What the Merger of Two Healthcare Giants Could Mean for Philly Region

Walgreens is reportedly in talks to acquire Valley Forge’s AmerisourceBergen.


AmerisourceBergen

After news broke on Monday that Walgreens is in early-stage talks to buy AmerisourceBergen — one of the region’s largest publicly traded companies — stocks of the Valley Forge drug distributor surged more than 25 percent. Walgreens already owns 26 percent of Amerisource and may move to take over the rest of the company, according to the Wall Street Journal, which first reported the news. The rumored talks come after Amazon’s recent foray into healthcare and after CVS’s deal to buy Aetna. While the talks prove that health care giants are feeling the pressure to act fast, the merger could mean little for consumers, especially consumers in the Philadelphia region.

“The big fish have to keep getting bigger because there’s a danger in being left behind,” health care regulation expert Robert I. Field told Philadelphia magazine on Tuesday. Looking at CVS’ $69 billion deal to merge with Aetna, a trend is emerging: “No one wants to get left out. You want to snap up your partner before someone else does,” Field said. “Once the big guys move, the others have to keep pace.”

The takeover itself would be big with Amerisource’s $19.6 billion market value and Walgreen’s $67.8 billion. Walgreens is the world’s largest drugstores chain with more than 13,000 stores in 11 countries and AmerisourceBergen is the country’s 11th top grossing company and second largest distributor of pharmaceuticals. Yet consumers won’t necessary feel the impact of a merger between the two, at least not right away.

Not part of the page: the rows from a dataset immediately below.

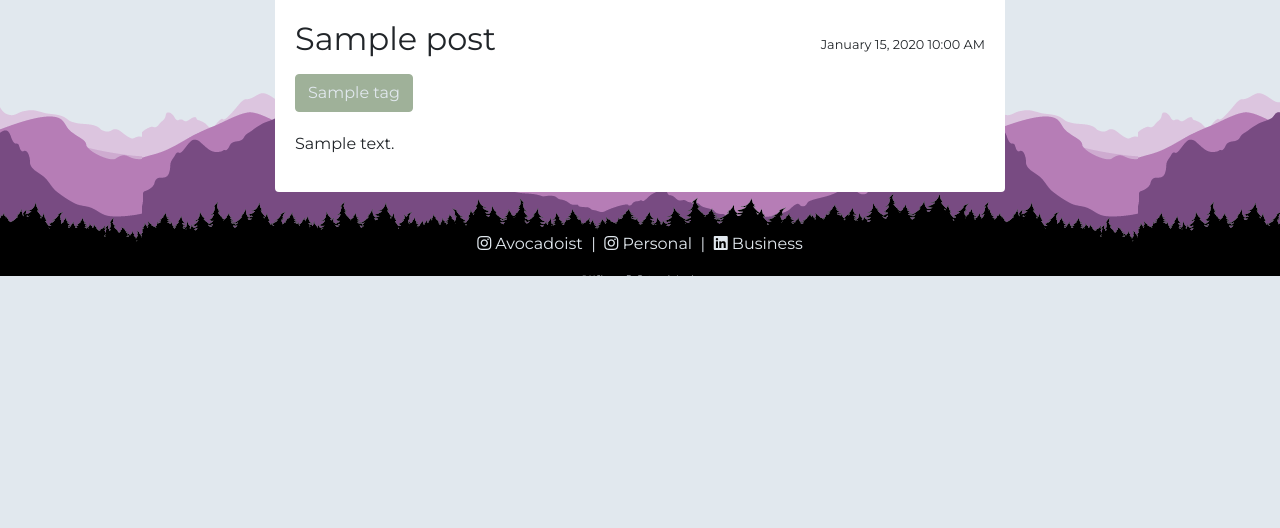
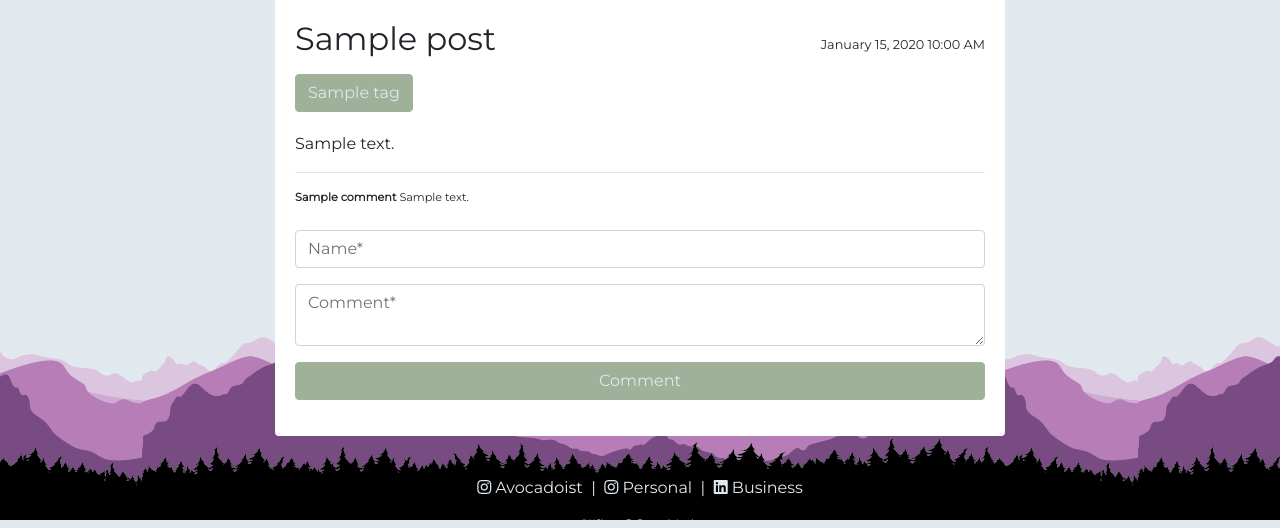
Before and after one commit to jwdepetro/avocadoist-flask, a Flask app: a page that uses app/templates/view_post.html in a window 1280 px wide. Shown: the part 804-1332 px from the top of the page. Before the commit the page ends 1080 px from the top, so only its background shows below. Run offline with Flask 2, Linux system fonts and the light colour scheme; tables that the repository leaves empty hold one stand-in row (values such as "Sample post"); some libraries are stand-ins or nearby versions.

Commit message:
finishing initial support for comments

```diff
--- a/app/forms.py
+++ b/app/forms.py
@@ -17,13 +17,21 @@ class LoginForm(FlaskForm):
 
 class PostForm(FlaskForm):
     title = StringField('Title', validators=[DataRequired()])
-    timestamp = DateTimeLocalField('Date', validators=[DataRequired()], format="%Y-%m-%dT%H:%M:%S", default=datetime.today)
+    timestamp = DateTimeLocalField('Date', validators=[
+                                   DataRequired()], format="%Y-%m-%dT%H:%M:%S", default=datetime.today)
     body = TextAreaField('Body', validators=[DataRequired()])
     images = FileField(validators=[FileAllowed(photos, u'Images only!')])
     meta_title = StringField('Meta Title', validators=[DataRequired()])
-    meta_description = TextAreaField('Meta Description', validators=[DataRequired()])
+    meta_description = TextAreaField(
+        'Meta Description', validators=[DataRequired()])
     tags = StringField('Tags')
     submit = SubmitField('Post')
+
+
+class PostCommentForm(FlaskForm):
+    name = StringField('Name', validators=[DataRequired()])
+    comment = TextAreaField('Comment', validators=[DataRequired()])
+    submit = SubmitField('Comment')
 
 
 class UserForm(FlaskForm):
@@ -31,6 +39,7 @@ class UserForm(FlaskForm):
     about = TextAreaField('About')
     email = StringField('Email', validators=[DataRequired(), Email()])
     password = PasswordField('Password')
-    confirm_password = PasswordField('Confirm Password', validators=[EqualTo('password', message='Passwords do not match')])
+    confirm_password = PasswordField('Confirm Password', validators=[
+                                     EqualTo('password', message='Passwords do not match')])
     image = FileField(validators=[FileAllowed(photos, u'Images only!')])
     submit = SubmitField('Update')
--- a/app/models.py
+++ b/app/models.py
@@ -127,6 +127,7 @@ class PostComment(db.Model):
     post_id = db.Column(db.Integer, db.ForeignKey('post.id'))
     name = db.Column(db.String(120))
     comment = db.Column(db.String(100000))
+    timestamp = db.Column(db.DateTime, index=True, default=datetime.utcnow)
 
     def __repr__(self):
         '<PostComment {}>'.format(self.comment)
--- a/app/routes.py
+++ b/app/routes.py
@@ -2,8 +2,8 @@ from flask import render_template, flash, redirect, url_for, request
 from flask_login import current_user, login_user, logout_user, login_required
 from werkzeug.urls import url_parse
 from app import app, db
-from app.forms import LoginForm, PostForm, UserForm
-from app.models import User, Post, Tag, post_tags
+from app.forms import LoginForm, PostForm, PostCommentForm, UserForm
+from app.models import User, Post, PostComment, Tag, post_tags
 from sqlalchemy import func
 from sqlalchemy.orm import load_only
 from datetime import datetime
@@ -135,10 +135,16 @@ def post():
 
 @app.route('/post/<string:path>')
 def view_post(path):
+    page = request.args.get('page', 1, type=int)
     title = path.replace('-', ' ')
-    post = Post.query.filter(func.lower(Post.title) ==
-                             func.lower(title)).first_or_404()
-    return render_template('view_post.html', post=post)
+    post = (Post.query
+            .filter(func.lower(Post.title) == func.lower(title)).first_or_404())
+    comments = (PostComment.query
+                .filter(PostComment.post_id == post.id)
+                .order_by(PostComment.timestamp.desc())
+                .paginate(page, 5, False))
+    form = PostCommentForm()
+    return render_template('view_post.html', post=post, comments=comments.items, form=form)
 
 
 @app.route('/post/<id>/edit', methods=['GET', 'POST'])
@@ -185,3 +191,24 @@ def delete_post(id):
     db.session.delete(post)
     db.session.commit()
     return redirect('index')
+
+
+@app.route('/post/<id>/comment', methods=['POST'])
+def comment_post(id):
+    post = Post.query.filter_by(id=id).first_or_404()
+    form = PostCommentForm()
+    if form.validate_on_submit():
+        post_comment = PostComment(
+            post=post,
+            name=form.name.data,
+            comment=form.comment.data
+        )
+        db.session.add(post_comment)
+        db.session.commit()
+        return redirect(url_for('view_post', path=post.path, _anchor='comments'))
+    page = request.args.get('page', 1, type=int)
+    comments = (PostComment.query
+                .filter(PostComment.post_id == post.id)
+                .order_by(PostComment.timestamp.desc())
+                .paginate(page, 5, False))
+    return render_template('view_post.html', post=post, comments=comments.items, form=form)
--- a/app/static/app.css
+++ b/app/static/app.css
@@ -112,3 +112,7 @@ button:focus {
 .post-more-link, .post-more-link:hover {
     color: #7a8875
 }
+
+.post-comment {
+    font-size: .7rem;
+}
--- a/app/templates/view_post.html
+++ b/app/templates/view_post.html
@@ -30,6 +30,37 @@
                         </div>
                     </div>
                     <p id="pb{{ post.id }}" style="white-space: pre-wrap;">{{ post.body|markdown }}</p>
+                    <hr>
+                    <div class="row mb-2" id="comments">
+                        <div class="col">
+                            {% for comment in comments %}
+                            <p class="post-comment"><strong>{{comment.name}}</strong>&nbsp;{{comment.comment}}</p>
+                            {% endfor %}
+                        </div>
+                    </div>
+                    <div class="row">
+                        <div class="col">
+                            <form action="{{url_for('comment_post', id=post.id)}}" method="POST" enctype="multipart/form-data"
+                                novalidate>
+                                {{ form.hidden_tag() }}
+                                <div class="form-group">
+                                    {{ form.name(size=32, class="form-control", placeholder="Name*") }}
+                                    {% for error in form.name.errors %}
+                                    <span>{{ error }}</span>
+                                    {% endfor %}
+                                </div>
+                                <div class="form-group">
+                                    {{ form.comment(size=100, class="form-control", placeholder="Comment*") }}
+                                    {% for error in form.comment.errors %}
+                                    <span>{{ error }}</span>
+                                    {% endfor %}
+                                </div>
+                                <div class="my-2">
+                                    {{ form.submit(class="btn btn-primary btn-block") }}
+                                </div>
+                            </form>
+                        </div>
+                    </div>
                     {% if current_user == post.author %}
                     <div class="row">
                         <div class="col text-right">
```
Also changed, not shown: app/templates/home.html (+9 -2 lines), migrations/versions/0bfc95221f25_.py (added, +30 -0 lines).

“Walgreens has a lesser market presence than CVS and Rite Aid in the Philadelphia region so the affect will definitely be less here than in other places,” Field said. But indirectly, the merger could eventually reduce drug costs by simplifying the drug supply chain. The resultant company would have stronger manufacturing potential and more power to negotiate for lower prices.

Ultimately, though, the merger would be just another move for companies looking to boost their competitive positions in a rocky industry. “When firms do not know what to do about the future they tend to circle the wagons by merging,” Mark V. Pauly, Wharton health care management expert, told Philadelphia magazine. “It does not help that much based on evidence, but you have to do something.”

To Pauly, Walgreens’ potential deal with AmerisourceBergen wouldn’t be daring at all, just purely defensive. “This seems like a fairly safe thing for Walgreens to do after buying and closing all those stores from Rite Aid,” he said. “The values of drug distributors like Amerisource fell with the Amazon announcement. Perhaps Walgreens wants to be sure it has a trusted sturdy distributor, in case some of the others go fluttering off. And you should never underestimate Amazon.”

A spokesperson for AmerisourceBergen declined Philadelphia magazine’s request for comment. “It is AmerisourceBergen’s corporate policy not to discuss any rumors or speculation regarding potential mergers or acquisitions,” the representative said.



IN THIS SECTION